- [Directions for this task]:
Where in the records does the word "axes" appear? Copy each line that holds it.

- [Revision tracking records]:
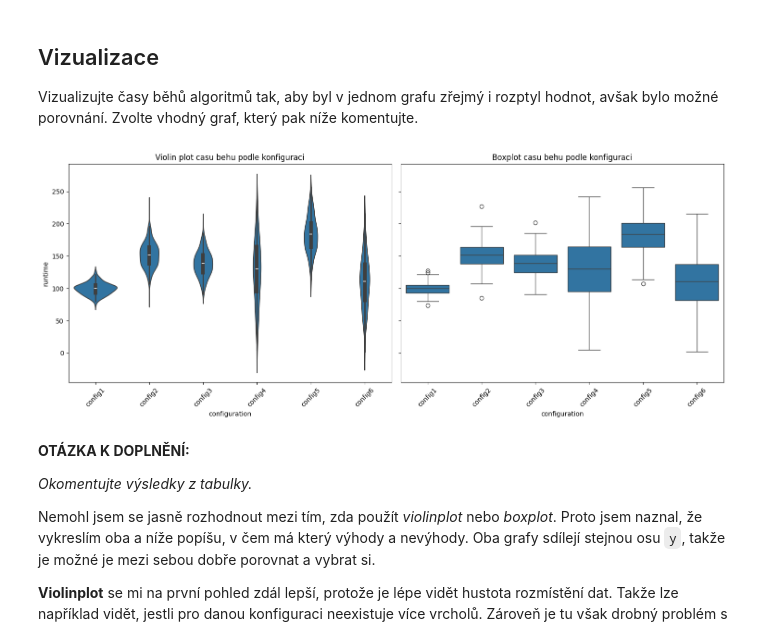
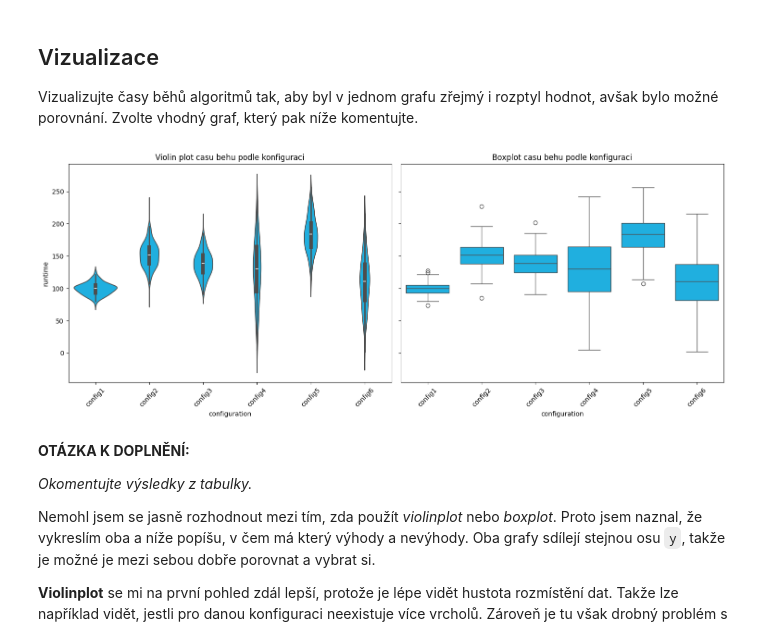
Before and after one commit to MOONYROS/VUT-MSP-projects, a Jupyter notebook: proj1/proj1.ipynb, the cells around one changed output. Saved outputs shown, nothing was run; the diff lists cells and outputs as text; code cells hidden in the pictures.

```diff
--- a/proj1/proj1.ipynb
+++ b/proj1/proj1.ipynb
@@ -88,8 +88,11 @@ df
 ## Analýza a čištění dat
 Vhodným způsobem pro všechny konfigurace analyzujte časy běhů a pokud tam jsou, identifikujte hodnoty, které jsou chybné. Vyberte vhodný graf, který zobrazí samostatně jednotlivé konfigurace.
 # %%
+# jina barvicka pro hezci grafy
+GRAPH_COLOR = "deepskyblue"
+
 plt.figure(figsize = (10, 6))
-sns.boxplot(x = "configuration", y = "runtime", data = df)
+sns.boxplot(x = "configuration", y = "runtime", data = df, color = GRAPH_COLOR)
 plt.title("Distribuce runtime podle konfiguraci")
 plt.xticks(rotation = 45)
 plt.show()
@@ -160,20 +163,20 @@ Vizualizujte časy běhů algoritmů tak, aby byl v jednom grafu zřejmý i rozp
 # %%
 fig, axes = plt.subplots(1, 2, figsize = (15, 6), sharex = True, sharey = True)
 
 # Violin plot
-sns.violinplot(ax = axes[0], x = "configuration", y = "runtime", data = df)
+sns.violinplot(ax = axes[0], x = "configuration", y = "runtime", data = df, color = GRAPH_COLOR)
 axes[0].set_title("Violin plot casu behu podle konfiguraci")
 axes[0].tick_params(axis = "x", rotation = 45)
 
 # Boxplot
-sns.boxplot(ax = axes[1], x = "configuration", y = "runtime", data = df)
+sns.boxplot(ax = axes[1], x = "configuration", y = "runtime", data = df, color = GRAPH_COLOR)
 axes[1].set_title("Boxplot casu behu podle konfiguraci")
 axes[1].tick_params(axis = "x", rotation = 45)
 
 plt.tight_layout()
 plt.show()
 # %% [output]
-[figure, old version]
+[figure, new version]
 # %% [markdown]
 __OTÁZKA K DOPLNĚNÍ:__
 
```
Also changed, not shown: parts of 3 cells of this notebook.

- [Exercise result]:
 fig, axes = plt.subplots(1, 2, figsize = (15, 6), sharex = True, sharey = True)
-sns.violinplot(ax = axes[0], x = "configuration", y = "runtime", data = df)
+sns.violinplot(ax = axes[0], x = "configuration", y = "runtime", data = df, color = GRAPH_COLOR)
 axes[0].set_title("Violin plot casu behu podle konfiguraci")
 axes[0].tick_params(axis = "x", rotation = 45)
-sns.boxplot(ax = axes[1], x = "configuration", y = "runtime", data = df)
+sns.boxplot(ax = axes[1], x = "configuration", y = "runtime", data = df, color = GRAPH_COLOR)
 axes[1].set_title("Boxplot casu behu podle konfiguraci")
 axes[1].tick_params(axis = "x", rotation = 45)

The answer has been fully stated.